→ Exercise requirements: Locate each line of the material that contains "errors", then return it.

→ Records supplied:
+-------+

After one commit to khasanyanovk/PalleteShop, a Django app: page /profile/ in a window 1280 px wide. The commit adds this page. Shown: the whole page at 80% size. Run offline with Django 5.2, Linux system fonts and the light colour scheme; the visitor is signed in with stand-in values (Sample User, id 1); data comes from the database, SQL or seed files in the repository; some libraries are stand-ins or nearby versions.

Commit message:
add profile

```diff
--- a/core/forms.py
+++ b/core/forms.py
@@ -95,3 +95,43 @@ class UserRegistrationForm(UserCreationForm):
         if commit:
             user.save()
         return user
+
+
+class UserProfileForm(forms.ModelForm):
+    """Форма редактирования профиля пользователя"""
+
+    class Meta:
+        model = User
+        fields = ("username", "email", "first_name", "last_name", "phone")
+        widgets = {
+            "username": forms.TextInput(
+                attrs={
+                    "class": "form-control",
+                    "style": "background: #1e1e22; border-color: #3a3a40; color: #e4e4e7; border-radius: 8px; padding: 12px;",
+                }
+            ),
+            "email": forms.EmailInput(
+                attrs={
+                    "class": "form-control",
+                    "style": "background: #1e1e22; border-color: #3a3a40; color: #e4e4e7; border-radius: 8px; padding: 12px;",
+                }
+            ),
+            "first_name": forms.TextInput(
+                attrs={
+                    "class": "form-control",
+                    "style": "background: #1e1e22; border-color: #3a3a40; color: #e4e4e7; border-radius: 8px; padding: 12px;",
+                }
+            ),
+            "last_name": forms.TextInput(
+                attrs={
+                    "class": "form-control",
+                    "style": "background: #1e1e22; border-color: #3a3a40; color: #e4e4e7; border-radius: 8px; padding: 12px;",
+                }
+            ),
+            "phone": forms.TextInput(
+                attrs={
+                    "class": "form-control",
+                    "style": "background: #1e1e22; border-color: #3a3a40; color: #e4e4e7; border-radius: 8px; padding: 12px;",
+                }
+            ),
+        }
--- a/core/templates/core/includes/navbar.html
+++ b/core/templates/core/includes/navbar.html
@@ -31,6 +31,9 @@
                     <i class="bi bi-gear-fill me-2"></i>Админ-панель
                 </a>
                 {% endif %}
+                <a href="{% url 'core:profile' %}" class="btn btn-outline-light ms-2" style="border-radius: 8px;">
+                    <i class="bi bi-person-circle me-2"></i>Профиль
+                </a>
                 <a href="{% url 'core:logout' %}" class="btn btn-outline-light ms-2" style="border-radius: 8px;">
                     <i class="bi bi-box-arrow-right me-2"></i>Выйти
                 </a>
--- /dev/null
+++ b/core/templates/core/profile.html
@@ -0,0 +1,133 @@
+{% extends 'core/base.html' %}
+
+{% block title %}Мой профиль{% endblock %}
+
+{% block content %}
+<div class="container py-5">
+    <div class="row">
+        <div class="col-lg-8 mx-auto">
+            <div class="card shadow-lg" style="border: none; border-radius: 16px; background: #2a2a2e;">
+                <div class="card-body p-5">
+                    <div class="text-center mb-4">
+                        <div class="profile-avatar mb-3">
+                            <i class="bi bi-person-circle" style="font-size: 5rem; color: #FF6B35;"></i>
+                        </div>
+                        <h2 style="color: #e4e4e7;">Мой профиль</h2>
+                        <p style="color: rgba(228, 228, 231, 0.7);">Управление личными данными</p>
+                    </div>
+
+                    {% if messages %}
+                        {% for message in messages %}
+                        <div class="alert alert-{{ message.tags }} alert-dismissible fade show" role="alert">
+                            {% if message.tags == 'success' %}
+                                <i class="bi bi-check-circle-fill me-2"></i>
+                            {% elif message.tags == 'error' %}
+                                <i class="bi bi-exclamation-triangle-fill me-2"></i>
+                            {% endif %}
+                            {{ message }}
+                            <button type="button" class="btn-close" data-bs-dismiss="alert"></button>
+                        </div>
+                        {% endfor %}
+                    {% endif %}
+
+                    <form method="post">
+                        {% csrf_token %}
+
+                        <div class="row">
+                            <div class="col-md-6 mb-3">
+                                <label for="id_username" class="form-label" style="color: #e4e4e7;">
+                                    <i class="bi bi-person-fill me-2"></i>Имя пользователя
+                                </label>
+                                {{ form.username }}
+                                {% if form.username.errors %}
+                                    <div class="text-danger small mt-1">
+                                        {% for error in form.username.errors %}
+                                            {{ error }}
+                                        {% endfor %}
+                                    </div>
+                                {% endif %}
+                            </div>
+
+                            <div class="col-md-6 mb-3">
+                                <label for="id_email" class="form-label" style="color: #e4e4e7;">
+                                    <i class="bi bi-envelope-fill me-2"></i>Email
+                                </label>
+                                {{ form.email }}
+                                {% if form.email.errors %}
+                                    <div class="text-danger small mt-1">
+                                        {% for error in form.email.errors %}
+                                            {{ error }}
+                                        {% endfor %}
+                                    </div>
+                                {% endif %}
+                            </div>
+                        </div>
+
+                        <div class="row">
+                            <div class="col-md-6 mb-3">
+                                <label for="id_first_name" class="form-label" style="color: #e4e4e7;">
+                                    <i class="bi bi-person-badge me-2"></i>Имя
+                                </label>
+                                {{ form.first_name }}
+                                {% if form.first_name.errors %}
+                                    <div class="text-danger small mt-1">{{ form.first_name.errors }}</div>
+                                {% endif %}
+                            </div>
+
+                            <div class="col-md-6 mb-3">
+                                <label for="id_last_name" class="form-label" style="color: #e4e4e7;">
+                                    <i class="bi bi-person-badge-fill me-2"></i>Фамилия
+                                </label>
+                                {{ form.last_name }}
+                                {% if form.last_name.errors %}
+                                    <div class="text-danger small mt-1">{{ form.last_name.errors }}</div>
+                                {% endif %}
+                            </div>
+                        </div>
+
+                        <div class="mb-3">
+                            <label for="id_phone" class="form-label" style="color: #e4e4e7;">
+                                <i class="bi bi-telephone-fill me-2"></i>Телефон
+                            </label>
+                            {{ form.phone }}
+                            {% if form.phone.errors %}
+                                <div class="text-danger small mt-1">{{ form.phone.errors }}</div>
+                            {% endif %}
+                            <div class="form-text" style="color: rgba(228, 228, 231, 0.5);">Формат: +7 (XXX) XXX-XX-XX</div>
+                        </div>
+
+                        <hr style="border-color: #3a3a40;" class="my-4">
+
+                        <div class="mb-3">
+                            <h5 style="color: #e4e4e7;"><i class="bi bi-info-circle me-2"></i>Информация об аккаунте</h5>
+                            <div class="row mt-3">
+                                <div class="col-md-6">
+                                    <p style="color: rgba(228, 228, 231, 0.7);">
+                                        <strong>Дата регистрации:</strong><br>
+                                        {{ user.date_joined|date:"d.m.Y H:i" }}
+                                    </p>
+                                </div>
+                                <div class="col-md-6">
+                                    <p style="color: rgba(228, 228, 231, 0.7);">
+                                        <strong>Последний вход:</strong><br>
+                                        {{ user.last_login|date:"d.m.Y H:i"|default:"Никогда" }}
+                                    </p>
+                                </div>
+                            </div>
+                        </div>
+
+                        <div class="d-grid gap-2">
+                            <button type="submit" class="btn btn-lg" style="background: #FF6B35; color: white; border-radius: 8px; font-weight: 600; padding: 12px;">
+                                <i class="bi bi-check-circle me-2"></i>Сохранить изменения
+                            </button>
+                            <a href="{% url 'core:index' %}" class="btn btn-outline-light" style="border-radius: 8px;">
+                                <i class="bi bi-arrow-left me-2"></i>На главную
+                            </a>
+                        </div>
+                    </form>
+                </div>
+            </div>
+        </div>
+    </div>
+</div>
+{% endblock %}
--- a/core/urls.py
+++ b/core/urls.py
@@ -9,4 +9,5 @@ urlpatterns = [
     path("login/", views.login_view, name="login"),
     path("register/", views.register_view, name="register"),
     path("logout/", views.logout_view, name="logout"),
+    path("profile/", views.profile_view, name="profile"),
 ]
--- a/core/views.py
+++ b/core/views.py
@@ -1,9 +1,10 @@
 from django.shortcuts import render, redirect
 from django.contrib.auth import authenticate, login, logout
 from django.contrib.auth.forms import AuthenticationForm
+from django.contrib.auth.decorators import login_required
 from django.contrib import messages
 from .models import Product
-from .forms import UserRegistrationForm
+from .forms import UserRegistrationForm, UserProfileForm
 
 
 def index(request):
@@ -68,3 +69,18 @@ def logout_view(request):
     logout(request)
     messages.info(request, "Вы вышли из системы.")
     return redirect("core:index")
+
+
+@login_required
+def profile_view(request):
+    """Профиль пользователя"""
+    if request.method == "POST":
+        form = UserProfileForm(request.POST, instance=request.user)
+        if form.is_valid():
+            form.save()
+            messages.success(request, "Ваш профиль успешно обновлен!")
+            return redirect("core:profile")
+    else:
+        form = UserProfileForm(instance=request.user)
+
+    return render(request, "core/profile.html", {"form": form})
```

+-------+

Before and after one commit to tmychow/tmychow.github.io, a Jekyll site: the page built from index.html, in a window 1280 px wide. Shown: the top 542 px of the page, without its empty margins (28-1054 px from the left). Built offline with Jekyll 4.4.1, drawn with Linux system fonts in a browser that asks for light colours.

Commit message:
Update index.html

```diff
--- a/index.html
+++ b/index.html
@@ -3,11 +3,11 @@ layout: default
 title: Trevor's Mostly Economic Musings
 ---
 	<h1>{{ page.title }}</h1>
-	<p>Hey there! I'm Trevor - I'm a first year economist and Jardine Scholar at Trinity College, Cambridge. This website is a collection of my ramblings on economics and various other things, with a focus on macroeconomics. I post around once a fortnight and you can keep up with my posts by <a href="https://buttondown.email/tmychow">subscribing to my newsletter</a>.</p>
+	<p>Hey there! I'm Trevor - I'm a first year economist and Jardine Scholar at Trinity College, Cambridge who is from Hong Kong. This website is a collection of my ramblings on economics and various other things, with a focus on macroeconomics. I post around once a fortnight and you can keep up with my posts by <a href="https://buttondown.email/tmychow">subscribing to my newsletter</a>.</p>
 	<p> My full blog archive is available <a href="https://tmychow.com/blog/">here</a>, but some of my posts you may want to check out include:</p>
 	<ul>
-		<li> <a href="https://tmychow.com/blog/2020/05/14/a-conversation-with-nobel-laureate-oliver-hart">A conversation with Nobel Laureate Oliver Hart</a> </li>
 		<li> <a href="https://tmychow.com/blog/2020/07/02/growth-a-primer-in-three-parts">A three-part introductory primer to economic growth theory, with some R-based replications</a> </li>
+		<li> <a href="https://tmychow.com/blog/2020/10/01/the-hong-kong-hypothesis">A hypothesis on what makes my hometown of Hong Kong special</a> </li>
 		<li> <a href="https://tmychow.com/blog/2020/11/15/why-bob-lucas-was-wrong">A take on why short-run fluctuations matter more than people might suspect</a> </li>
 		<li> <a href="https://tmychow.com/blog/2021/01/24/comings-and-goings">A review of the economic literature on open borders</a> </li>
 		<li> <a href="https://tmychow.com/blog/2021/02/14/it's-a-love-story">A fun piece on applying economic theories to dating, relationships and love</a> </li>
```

+-------+

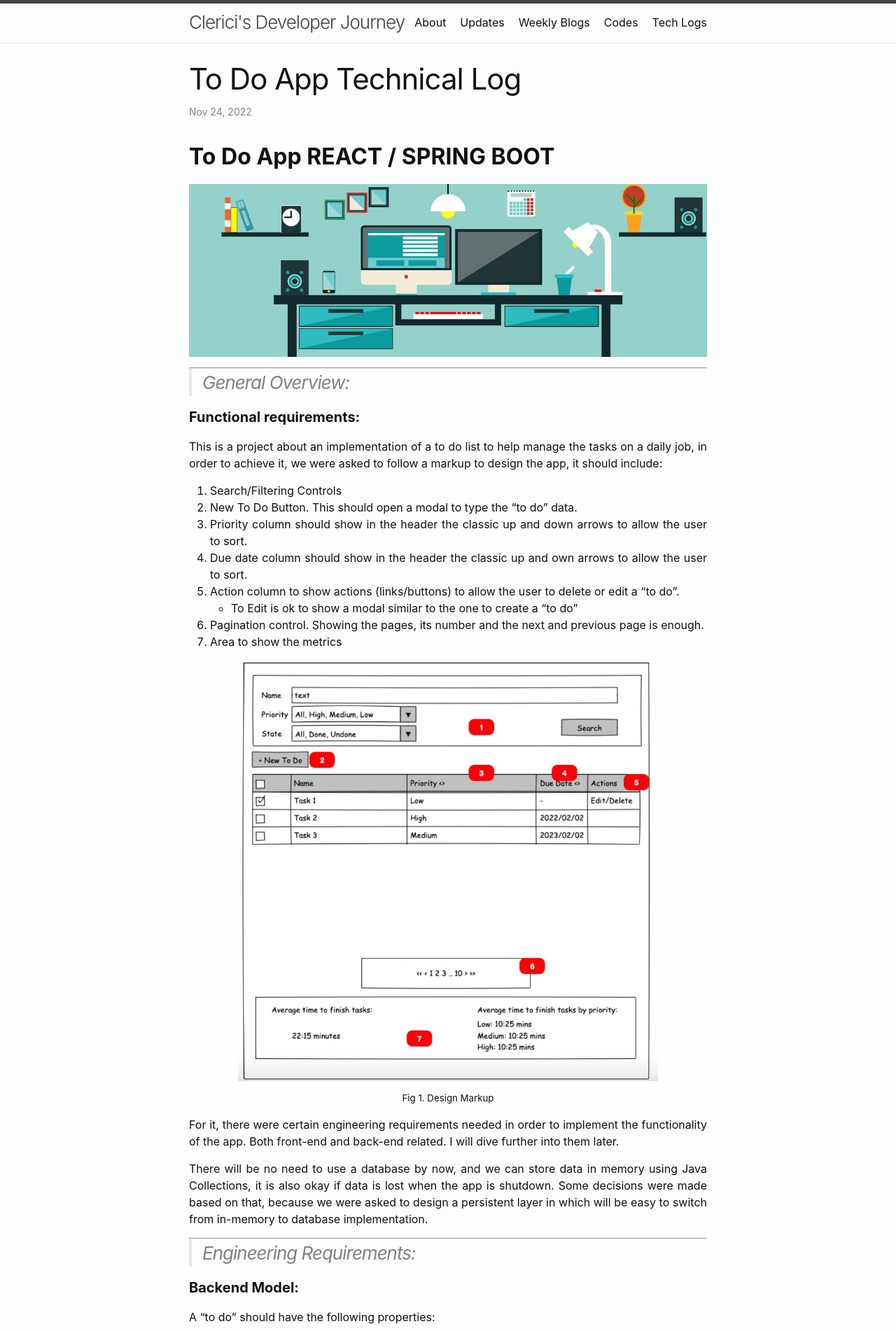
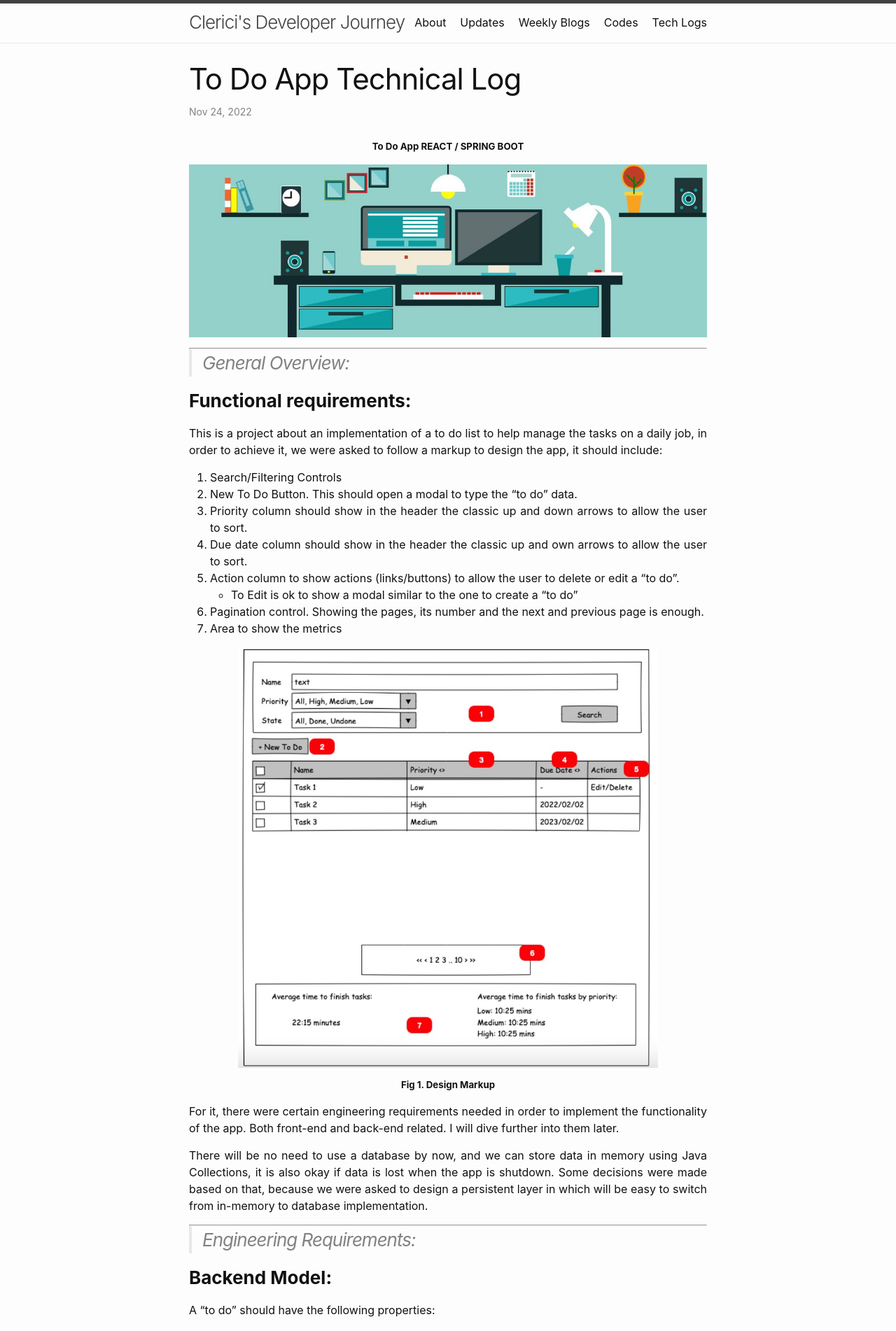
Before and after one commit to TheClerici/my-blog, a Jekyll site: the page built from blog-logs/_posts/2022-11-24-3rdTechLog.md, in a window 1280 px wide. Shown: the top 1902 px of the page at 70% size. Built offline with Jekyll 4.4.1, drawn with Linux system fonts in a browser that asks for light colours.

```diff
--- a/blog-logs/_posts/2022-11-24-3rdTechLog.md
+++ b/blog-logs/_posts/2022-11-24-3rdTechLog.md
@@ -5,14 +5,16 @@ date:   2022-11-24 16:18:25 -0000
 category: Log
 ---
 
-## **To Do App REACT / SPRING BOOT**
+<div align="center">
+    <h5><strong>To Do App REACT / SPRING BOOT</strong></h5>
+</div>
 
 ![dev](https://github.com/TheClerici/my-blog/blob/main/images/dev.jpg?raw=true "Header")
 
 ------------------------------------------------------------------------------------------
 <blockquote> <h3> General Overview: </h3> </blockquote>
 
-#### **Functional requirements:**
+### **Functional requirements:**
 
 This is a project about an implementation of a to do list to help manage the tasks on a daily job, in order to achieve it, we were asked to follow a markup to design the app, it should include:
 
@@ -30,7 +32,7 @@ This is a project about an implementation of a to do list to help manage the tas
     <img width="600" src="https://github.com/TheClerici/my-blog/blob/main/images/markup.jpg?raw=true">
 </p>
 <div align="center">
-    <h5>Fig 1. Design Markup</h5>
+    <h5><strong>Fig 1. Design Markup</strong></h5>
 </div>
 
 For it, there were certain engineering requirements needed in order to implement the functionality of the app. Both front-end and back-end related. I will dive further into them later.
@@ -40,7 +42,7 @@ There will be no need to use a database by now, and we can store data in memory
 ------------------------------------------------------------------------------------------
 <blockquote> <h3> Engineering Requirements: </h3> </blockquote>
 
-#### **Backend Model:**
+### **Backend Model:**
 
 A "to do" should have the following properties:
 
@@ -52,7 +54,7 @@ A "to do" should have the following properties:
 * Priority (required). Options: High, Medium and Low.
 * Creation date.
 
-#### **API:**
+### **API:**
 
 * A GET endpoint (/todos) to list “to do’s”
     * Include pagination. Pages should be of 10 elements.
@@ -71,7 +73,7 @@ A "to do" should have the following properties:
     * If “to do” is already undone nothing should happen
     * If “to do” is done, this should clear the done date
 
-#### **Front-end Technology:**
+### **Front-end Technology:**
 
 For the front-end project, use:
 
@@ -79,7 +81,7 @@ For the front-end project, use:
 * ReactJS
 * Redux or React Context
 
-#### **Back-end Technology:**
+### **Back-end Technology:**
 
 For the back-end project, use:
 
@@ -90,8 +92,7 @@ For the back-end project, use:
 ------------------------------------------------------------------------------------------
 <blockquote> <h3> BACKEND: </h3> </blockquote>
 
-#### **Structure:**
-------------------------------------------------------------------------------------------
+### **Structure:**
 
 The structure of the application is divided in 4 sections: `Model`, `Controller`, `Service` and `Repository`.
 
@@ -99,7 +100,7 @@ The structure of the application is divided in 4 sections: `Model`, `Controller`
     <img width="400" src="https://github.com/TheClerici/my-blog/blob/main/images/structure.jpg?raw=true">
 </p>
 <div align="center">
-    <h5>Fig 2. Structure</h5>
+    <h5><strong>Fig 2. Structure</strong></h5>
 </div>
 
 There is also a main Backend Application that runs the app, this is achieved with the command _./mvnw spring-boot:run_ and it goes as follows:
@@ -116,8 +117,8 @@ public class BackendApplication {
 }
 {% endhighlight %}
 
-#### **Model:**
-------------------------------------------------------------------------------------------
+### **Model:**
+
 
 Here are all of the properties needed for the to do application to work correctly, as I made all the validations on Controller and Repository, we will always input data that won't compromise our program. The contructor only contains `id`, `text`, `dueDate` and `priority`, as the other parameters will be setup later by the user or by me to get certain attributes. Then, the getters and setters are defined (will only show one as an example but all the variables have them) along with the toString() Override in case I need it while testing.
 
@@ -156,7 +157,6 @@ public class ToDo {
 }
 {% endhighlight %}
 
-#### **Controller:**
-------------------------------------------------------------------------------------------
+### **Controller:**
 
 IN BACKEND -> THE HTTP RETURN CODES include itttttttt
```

+-------+

→ Task result:
+                                {% if form.username.errors %}
+                                        {% for error in form.username.errors %}
+                                {% if form.email.errors %}
+                                        {% for error in form.email.errors %}
+                                {% if form.first_name.errors %}
+                                    <div class="text-danger small mt-1">{{ form.first_name.errors }}</div>
+                                {% if form.last_name.errors %}
+                                    <div class="text-danger small mt-1">{{ form.last_name.errors }}</div>
+                            {% if form.phone.errors %}
+                                <div class="text-danger small mt-1">{{ form.phone.errors }}</div>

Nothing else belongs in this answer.